Problem:
The lines to find are those in the entries that hold the word "link"; copy every one of them.

[Recorded data]

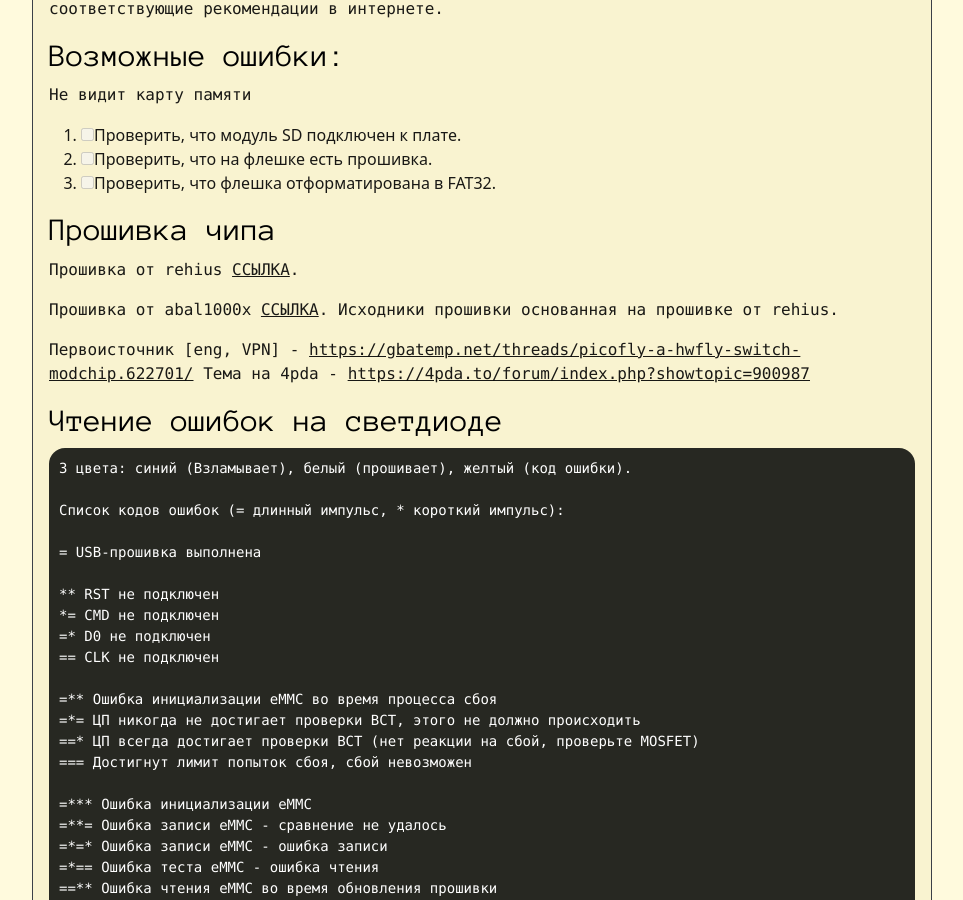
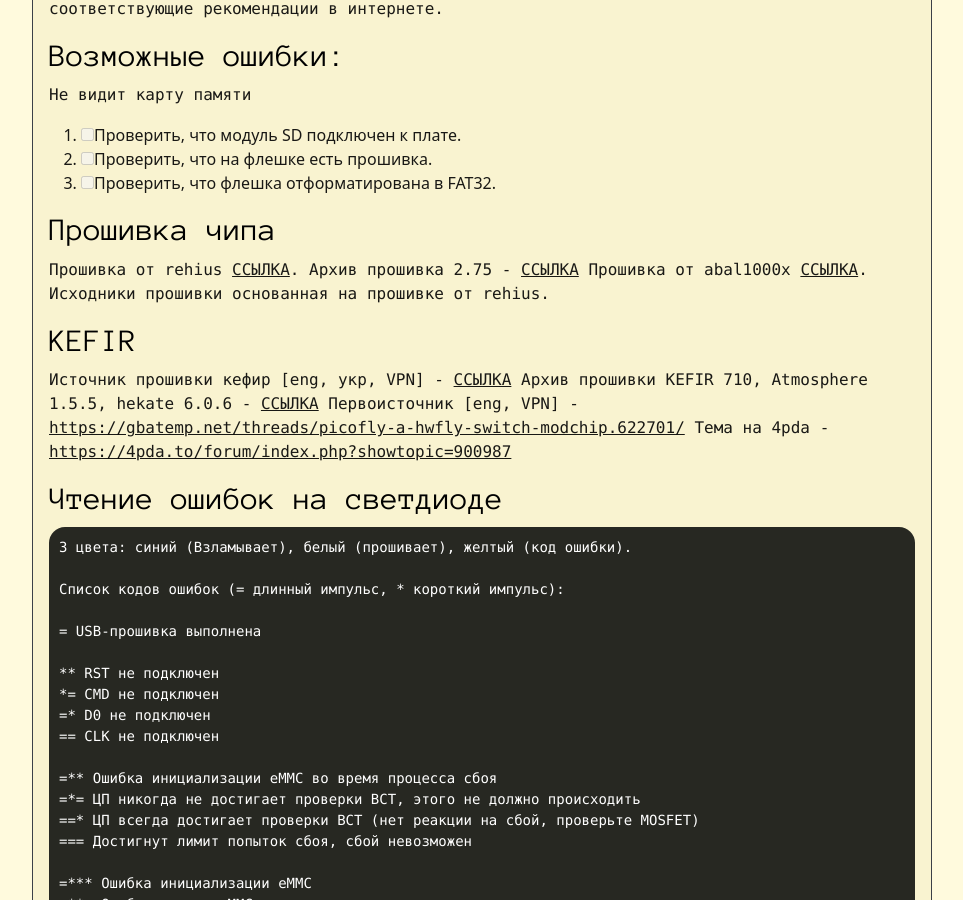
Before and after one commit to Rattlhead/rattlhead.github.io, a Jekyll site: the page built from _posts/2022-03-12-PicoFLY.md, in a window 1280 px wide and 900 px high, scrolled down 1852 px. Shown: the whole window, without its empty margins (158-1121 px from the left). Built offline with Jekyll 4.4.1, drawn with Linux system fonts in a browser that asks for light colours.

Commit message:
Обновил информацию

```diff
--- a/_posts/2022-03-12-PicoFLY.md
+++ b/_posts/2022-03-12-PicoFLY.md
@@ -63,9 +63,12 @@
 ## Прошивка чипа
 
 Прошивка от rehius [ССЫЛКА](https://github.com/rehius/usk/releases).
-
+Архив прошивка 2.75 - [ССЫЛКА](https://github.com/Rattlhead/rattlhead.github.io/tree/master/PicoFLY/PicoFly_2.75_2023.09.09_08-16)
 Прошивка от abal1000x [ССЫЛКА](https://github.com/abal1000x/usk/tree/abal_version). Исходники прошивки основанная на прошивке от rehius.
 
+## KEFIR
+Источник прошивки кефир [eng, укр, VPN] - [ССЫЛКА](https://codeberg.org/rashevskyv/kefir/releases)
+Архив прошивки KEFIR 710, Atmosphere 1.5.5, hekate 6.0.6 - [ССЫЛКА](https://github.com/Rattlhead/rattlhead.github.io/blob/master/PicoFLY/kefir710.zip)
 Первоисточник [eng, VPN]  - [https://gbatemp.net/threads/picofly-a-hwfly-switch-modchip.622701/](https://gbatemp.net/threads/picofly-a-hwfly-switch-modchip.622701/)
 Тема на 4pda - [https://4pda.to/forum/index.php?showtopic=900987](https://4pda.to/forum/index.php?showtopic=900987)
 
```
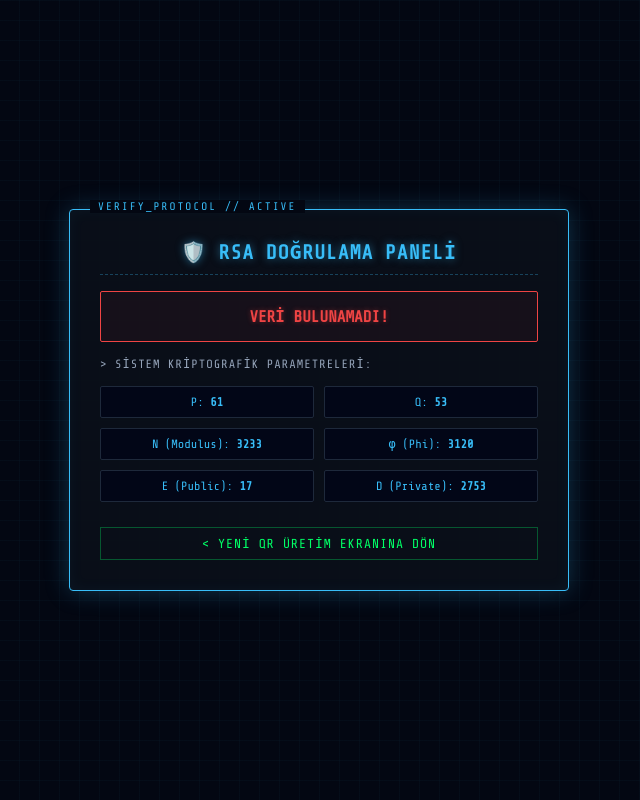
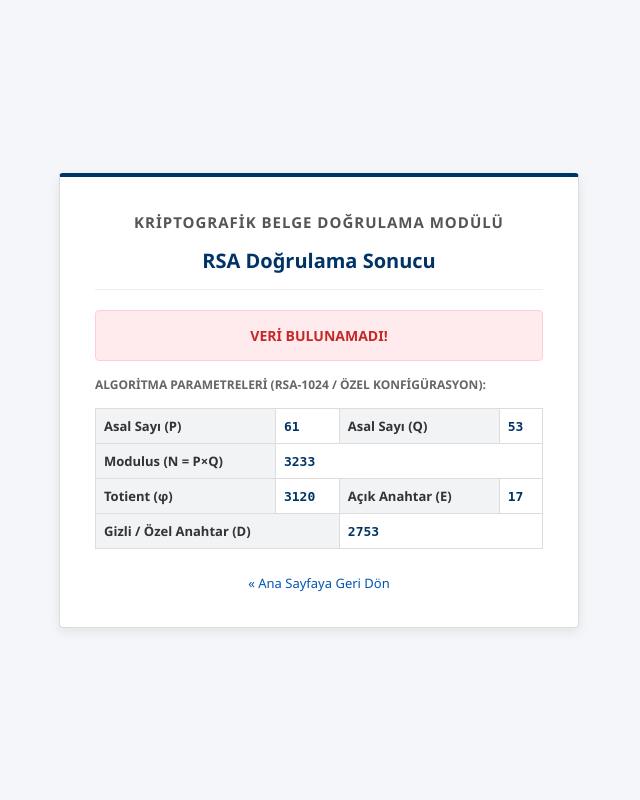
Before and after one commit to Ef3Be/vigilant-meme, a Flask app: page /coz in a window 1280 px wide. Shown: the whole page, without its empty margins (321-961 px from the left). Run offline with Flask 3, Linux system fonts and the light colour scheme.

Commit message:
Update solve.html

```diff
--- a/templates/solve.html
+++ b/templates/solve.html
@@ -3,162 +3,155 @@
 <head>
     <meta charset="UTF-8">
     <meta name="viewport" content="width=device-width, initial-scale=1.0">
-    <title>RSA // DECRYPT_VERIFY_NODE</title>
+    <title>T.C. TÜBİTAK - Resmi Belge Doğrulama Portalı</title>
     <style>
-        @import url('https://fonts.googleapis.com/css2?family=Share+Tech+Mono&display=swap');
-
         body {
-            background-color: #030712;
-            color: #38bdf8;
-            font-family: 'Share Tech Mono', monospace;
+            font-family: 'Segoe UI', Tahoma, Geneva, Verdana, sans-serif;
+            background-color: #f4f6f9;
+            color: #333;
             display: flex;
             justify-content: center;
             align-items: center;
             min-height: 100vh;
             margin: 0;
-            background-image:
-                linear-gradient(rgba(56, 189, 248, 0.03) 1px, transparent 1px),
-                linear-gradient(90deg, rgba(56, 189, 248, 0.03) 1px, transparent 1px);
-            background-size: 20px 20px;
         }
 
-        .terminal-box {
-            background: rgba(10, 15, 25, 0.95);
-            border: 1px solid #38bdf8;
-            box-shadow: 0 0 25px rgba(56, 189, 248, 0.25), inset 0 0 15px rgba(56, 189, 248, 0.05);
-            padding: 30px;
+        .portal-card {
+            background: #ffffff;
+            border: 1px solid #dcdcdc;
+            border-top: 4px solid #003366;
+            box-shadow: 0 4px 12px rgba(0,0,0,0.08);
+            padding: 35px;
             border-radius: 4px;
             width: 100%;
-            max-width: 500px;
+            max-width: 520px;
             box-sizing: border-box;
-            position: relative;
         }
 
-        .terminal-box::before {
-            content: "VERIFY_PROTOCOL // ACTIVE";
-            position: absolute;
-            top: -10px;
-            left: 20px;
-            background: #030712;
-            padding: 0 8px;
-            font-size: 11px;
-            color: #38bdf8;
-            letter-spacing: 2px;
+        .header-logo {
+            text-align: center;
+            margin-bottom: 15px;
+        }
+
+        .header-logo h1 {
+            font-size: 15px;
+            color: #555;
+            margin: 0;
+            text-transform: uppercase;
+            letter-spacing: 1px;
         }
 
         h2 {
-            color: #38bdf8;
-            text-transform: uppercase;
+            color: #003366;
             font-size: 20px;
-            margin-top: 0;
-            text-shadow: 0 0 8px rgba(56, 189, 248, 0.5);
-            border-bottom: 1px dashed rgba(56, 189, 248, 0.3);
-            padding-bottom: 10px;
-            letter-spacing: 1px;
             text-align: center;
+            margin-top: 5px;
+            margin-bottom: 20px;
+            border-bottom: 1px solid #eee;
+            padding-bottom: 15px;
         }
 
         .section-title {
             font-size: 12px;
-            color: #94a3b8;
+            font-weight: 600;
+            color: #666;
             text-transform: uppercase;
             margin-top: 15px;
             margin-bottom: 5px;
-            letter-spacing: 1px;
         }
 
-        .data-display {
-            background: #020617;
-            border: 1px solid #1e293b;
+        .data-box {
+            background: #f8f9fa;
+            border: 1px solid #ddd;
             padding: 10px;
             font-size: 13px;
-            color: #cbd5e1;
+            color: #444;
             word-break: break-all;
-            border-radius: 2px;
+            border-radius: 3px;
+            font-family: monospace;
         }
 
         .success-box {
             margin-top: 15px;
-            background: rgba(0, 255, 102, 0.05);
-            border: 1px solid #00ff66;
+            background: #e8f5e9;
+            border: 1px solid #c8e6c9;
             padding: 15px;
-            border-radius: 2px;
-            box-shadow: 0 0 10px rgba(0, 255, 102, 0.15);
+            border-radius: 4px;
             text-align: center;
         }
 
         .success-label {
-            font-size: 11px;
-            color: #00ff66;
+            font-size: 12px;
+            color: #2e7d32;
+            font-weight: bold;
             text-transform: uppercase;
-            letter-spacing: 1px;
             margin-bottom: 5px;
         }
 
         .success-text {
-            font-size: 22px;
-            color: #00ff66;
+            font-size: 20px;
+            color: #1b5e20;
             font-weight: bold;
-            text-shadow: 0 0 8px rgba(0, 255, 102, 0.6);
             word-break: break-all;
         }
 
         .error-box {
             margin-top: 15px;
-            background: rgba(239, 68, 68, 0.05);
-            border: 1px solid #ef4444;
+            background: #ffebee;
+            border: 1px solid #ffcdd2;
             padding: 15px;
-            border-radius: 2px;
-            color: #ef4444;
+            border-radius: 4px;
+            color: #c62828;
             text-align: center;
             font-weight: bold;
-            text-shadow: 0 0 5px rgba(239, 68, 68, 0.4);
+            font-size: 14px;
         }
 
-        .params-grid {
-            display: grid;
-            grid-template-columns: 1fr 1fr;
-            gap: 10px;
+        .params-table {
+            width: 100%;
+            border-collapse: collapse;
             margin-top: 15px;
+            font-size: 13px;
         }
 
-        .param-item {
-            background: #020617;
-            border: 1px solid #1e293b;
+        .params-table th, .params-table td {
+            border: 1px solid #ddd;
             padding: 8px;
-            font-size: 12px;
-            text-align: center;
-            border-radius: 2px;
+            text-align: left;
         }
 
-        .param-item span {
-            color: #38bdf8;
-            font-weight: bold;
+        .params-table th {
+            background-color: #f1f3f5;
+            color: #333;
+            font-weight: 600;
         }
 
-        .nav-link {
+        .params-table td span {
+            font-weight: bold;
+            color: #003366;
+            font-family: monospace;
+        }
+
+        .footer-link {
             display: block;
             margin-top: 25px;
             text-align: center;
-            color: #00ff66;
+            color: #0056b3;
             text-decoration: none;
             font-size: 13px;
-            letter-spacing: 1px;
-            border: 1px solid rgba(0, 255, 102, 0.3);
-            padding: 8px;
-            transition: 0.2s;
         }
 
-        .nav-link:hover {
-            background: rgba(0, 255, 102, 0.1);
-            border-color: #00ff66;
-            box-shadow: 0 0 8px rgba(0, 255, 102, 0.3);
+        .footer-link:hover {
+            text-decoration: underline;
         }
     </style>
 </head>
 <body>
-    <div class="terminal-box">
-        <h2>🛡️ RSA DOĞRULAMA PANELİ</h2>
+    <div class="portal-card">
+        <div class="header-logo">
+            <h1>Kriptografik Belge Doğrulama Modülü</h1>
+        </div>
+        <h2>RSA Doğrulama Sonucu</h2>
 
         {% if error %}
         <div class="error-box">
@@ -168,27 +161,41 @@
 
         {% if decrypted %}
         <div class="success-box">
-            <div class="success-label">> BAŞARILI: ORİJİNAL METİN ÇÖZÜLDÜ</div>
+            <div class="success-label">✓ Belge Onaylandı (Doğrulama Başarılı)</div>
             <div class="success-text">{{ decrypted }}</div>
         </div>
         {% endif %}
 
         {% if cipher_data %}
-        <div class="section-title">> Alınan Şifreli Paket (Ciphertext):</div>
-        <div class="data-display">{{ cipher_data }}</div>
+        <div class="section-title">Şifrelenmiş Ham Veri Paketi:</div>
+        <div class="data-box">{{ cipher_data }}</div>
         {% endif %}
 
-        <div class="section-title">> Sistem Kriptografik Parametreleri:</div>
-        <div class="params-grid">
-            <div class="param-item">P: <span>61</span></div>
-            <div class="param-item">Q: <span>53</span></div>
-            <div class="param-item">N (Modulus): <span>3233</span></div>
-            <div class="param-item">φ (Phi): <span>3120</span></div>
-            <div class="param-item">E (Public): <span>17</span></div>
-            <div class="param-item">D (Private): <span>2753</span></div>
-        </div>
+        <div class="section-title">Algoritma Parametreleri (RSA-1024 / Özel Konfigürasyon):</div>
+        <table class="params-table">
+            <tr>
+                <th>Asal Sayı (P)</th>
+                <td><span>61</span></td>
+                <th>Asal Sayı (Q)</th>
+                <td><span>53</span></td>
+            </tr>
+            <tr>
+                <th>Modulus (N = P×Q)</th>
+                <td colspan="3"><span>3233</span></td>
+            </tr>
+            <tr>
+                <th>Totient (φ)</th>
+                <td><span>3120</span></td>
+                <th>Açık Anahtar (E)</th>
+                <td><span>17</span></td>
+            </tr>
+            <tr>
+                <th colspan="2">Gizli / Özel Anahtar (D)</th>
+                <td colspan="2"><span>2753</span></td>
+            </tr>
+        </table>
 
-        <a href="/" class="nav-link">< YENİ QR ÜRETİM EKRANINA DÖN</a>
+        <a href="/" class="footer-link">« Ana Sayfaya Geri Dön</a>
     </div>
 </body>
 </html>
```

Answer to this task:
-        .nav-link {
+        .footer-link {
-        .nav-link:hover {
+        .footer-link:hover {
-        <a href="/" class="nav-link">< YENİ QR ÜRETİM EKRANINA DÖN</a>
+        <a href="/" class="footer-link">« Ana Sayfaya Geri Dön</a>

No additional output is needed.